An amorphous white nationalism. It’s not a category that had a lot of grounding to stand-on, the only thing to solidify it was anti-blackness.
Nicola Bozzi: What about gender?
Anon: We want to expand and integrate more gender analysis in the future, but that’s complicated. Race is not easier, but it makes it clearer to people when you have this stark contrast. It’s coming from similar poles. I guess what’s interesting about gender is it speaks to the atomization and the creation of the subject, which was the end result of the creation of the consumer class. Gender along with blackness also has a relationship with technology. Self subjectivity, more like a self-sovereign identity, is like exploring this virtual potentiality of your gender, of your subjectivity, beyond the material constraints of your body.
Nicola Bozzi: In the AltWoke Manifesto you mention figures that range from David Harvey to Holly Herndon. Have you thought about getting them involved?
Anon: That’s something to explore. Some of these people reached out to us, some of them have been hesitant, some of them have been supportive, like Holly Herndon. Via Twitter we communicate with a lot of people. What’s interesting is a woman named Katie Halper also started using the term, but she did it incorrectly and without knowing what the proper attribution was. She was using #altwoke as a way to demonise mainstream democrats. It led to a mention in the Financial Times, too. It’s like that unintentional vector… We feel like there is a certain longevity to a hashtag that a visual meme doesn’t have, it wants to be that game of telephone.

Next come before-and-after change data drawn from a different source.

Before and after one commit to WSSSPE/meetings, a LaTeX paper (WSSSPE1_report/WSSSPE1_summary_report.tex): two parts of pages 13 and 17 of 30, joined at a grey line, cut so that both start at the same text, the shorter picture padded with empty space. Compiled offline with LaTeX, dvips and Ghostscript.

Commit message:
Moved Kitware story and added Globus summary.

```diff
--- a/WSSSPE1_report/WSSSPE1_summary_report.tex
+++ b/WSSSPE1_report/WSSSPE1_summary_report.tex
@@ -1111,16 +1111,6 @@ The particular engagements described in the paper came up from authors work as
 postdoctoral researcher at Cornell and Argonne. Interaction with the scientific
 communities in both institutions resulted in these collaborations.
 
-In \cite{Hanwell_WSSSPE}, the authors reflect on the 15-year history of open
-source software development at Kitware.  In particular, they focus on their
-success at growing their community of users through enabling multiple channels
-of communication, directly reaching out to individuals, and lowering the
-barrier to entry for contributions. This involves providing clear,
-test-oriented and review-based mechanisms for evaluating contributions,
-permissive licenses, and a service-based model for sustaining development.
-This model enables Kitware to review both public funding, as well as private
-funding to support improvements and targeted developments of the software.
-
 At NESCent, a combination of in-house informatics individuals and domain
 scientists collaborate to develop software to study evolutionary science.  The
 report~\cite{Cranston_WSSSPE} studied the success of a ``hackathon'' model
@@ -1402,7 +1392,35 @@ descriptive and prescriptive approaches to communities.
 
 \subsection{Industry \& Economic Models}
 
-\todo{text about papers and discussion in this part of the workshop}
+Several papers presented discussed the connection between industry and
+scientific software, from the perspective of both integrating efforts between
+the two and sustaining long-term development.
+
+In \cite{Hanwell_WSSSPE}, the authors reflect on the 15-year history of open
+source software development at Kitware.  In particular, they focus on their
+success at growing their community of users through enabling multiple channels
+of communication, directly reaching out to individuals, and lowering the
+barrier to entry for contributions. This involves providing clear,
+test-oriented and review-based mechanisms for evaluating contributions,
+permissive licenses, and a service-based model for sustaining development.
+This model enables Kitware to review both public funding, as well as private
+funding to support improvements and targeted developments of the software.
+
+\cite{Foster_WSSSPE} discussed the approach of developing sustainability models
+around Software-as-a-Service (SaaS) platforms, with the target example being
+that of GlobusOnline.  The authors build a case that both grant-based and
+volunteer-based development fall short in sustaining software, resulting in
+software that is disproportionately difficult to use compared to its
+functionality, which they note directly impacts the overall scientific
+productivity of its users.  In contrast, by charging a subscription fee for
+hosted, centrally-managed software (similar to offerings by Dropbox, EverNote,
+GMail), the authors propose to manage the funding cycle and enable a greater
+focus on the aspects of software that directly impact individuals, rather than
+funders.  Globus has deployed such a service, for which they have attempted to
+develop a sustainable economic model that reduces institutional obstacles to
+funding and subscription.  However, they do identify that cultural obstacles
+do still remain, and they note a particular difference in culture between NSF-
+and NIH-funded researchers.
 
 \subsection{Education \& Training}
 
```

Nicola Bozzi: So basically she came up with the same word, but incidentally it was different from what you want it to be?
Anon: Correct. She has since stopped using it, but people are still using it in that sense too. But we see that as positive, because the way we use it now is so open-ended too, and the way they use it is not. They attach it to liberal democrats, but the hashtag is just arbitrarily placed. So are they describing liberal democrats as #AltWoke, or are they contributing to our critique of liberal democrats? When its open ended like that it helps our stated goals with respect to #AltWoke in the way that we use it. We would like other people to contribute to it outside of us.
Nicola Bozzi: Ultimately, do you want to maintain a level of control on what AltWoke is? How does your idea relate to collective names like Anonymous, for example?
Anon: Yes, definitely. Even within the collective, not all of us agree on the same things. It’s a leaderless group, but with LulzSec and Project Chanology… when it’s that dispersed and decentralised it is also open to infiltration by government and law enforcement. At some point you don’t know who you are talking to, you don’t know who that person is. Curatorial privilege is also for fear of that retaliation from law enforcement. Because if someone started talking about knocking down a tower, for example, we would be associated to it. These emergent draconian politicians, these fascist parties that are getting traction… With someone like Trump they would feel emboldened and would not hesitate to just open fire on demonstrators. It’s the first time we see so much injury on protesters, so that kind of traditional insurrectionary violence is not wise. You’re gonna get caught. Dispersed, decentralised activism too is risky, technically we face security issues. You don’t know who you are attracting. It is very easy to be infiltrated by oppositional forces. I guess we are learning a lot from corporate espionage, too. How do they operate and what are their strategies for surveillance? There’s a certain level of viable political force.